◆ **What is being asked**
Say only the number of lines in the entries below that contain "submit".

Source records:

══════════════════════════════

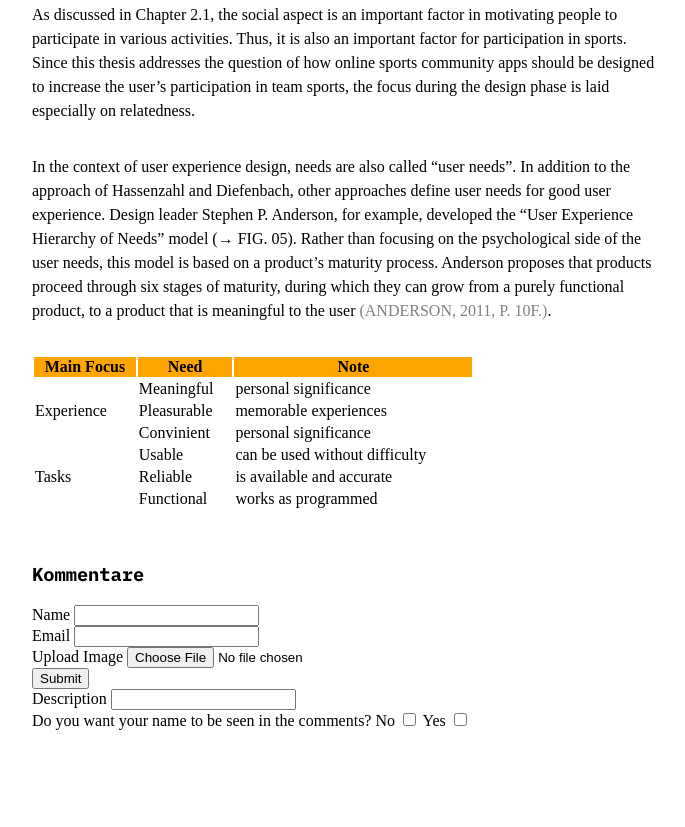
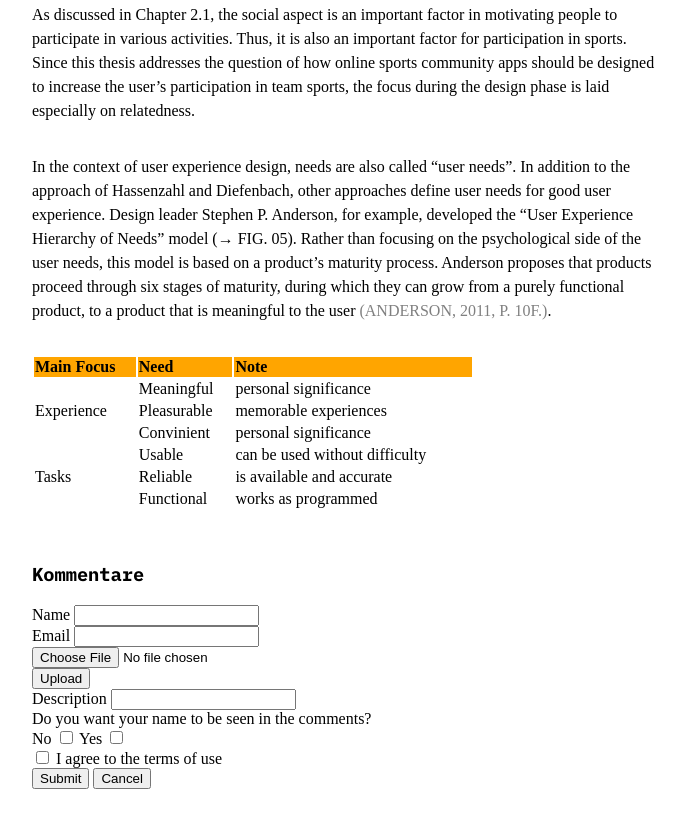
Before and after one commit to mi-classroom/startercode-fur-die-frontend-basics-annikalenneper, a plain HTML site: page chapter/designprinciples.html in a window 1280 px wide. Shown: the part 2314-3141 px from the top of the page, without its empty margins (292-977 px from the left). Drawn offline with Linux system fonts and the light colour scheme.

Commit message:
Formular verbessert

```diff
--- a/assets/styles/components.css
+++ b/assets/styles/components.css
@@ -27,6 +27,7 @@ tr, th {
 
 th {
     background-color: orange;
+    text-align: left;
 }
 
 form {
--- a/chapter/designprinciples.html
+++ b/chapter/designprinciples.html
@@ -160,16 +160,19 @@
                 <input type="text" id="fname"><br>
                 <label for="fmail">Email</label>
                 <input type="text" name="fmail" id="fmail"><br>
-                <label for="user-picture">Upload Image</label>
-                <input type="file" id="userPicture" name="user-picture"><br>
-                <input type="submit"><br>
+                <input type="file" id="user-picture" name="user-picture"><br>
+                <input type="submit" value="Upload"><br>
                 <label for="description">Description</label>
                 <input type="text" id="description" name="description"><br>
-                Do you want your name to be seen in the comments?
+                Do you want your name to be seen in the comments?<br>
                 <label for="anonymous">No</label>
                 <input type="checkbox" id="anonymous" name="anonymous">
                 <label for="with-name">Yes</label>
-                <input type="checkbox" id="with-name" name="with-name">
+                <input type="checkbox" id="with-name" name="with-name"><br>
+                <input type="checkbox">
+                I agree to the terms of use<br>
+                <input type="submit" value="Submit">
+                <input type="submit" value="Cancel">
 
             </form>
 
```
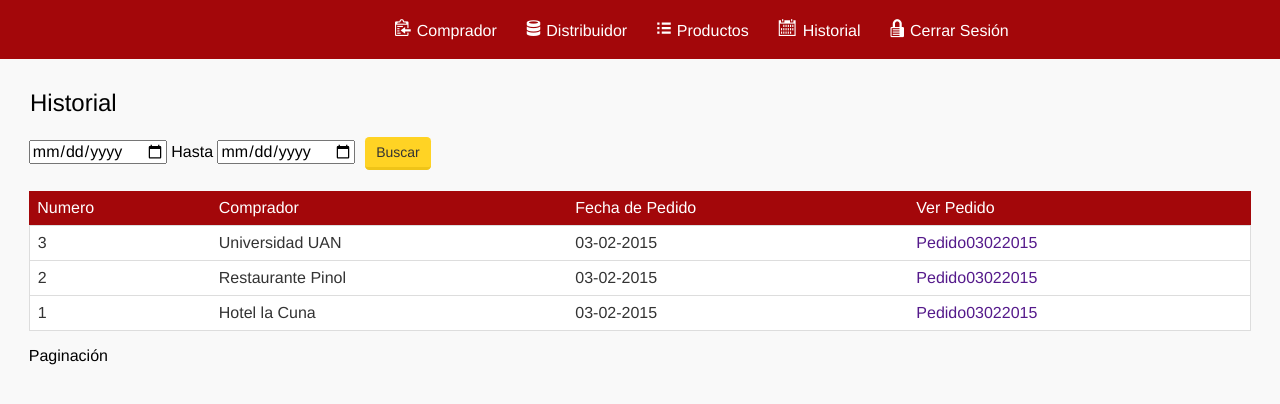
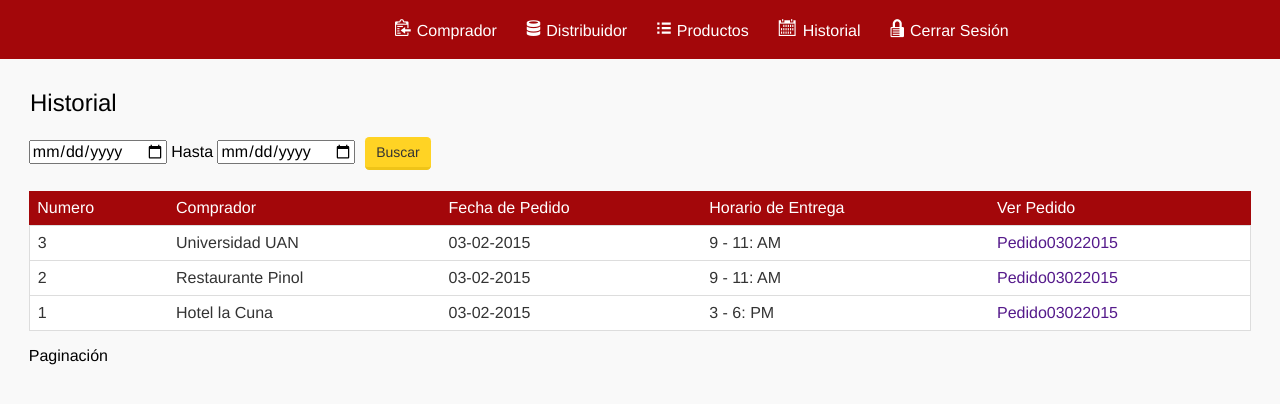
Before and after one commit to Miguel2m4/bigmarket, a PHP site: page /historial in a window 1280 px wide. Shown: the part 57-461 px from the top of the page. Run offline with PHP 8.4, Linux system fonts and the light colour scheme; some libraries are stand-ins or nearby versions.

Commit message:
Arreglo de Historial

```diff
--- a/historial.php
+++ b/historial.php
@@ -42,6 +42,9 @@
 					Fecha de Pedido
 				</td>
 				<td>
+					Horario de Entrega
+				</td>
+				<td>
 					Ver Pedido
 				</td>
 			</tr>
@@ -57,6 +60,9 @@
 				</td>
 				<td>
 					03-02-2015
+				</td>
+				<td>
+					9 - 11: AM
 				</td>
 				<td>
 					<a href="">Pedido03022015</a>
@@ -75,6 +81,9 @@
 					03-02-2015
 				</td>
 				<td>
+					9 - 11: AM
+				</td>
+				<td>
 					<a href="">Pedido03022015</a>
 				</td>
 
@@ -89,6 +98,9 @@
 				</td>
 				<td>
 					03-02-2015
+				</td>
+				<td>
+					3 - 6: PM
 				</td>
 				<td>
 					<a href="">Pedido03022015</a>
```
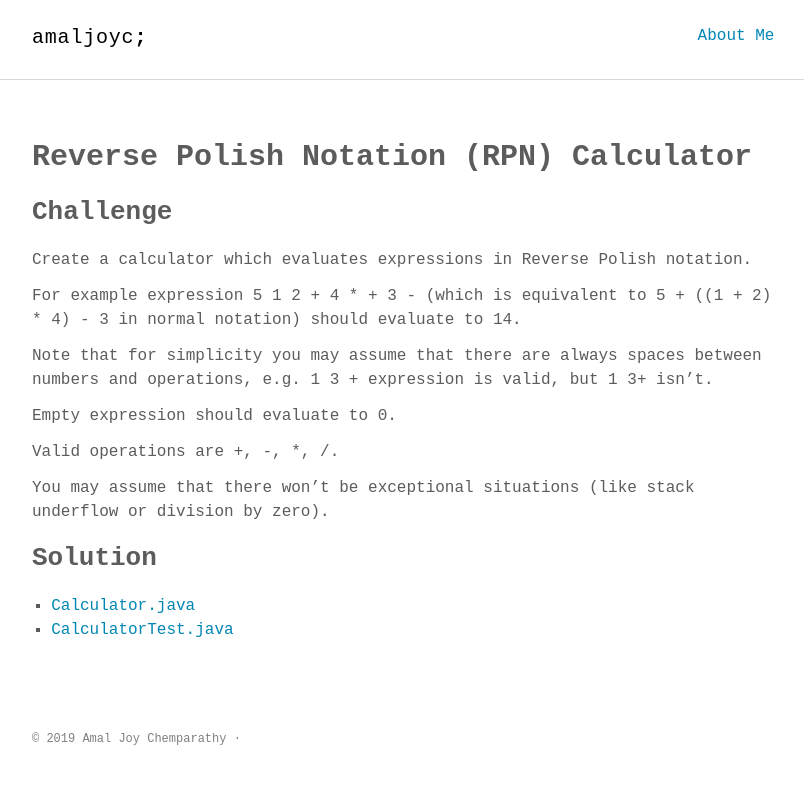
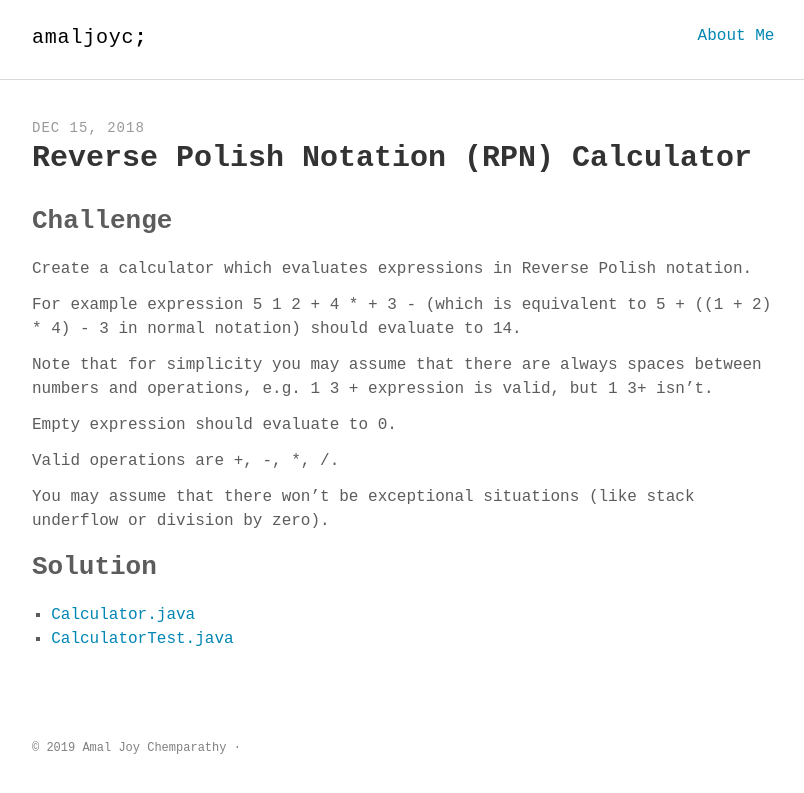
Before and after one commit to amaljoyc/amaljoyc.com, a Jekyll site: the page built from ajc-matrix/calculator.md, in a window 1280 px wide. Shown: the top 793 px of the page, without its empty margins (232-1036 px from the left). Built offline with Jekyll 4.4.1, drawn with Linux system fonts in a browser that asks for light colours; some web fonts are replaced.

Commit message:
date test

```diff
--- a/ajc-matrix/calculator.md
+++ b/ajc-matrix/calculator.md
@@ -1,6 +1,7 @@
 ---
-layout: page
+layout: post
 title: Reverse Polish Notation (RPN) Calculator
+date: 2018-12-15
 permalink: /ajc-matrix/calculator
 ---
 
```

══════════════════════════════

◆ **Result**
4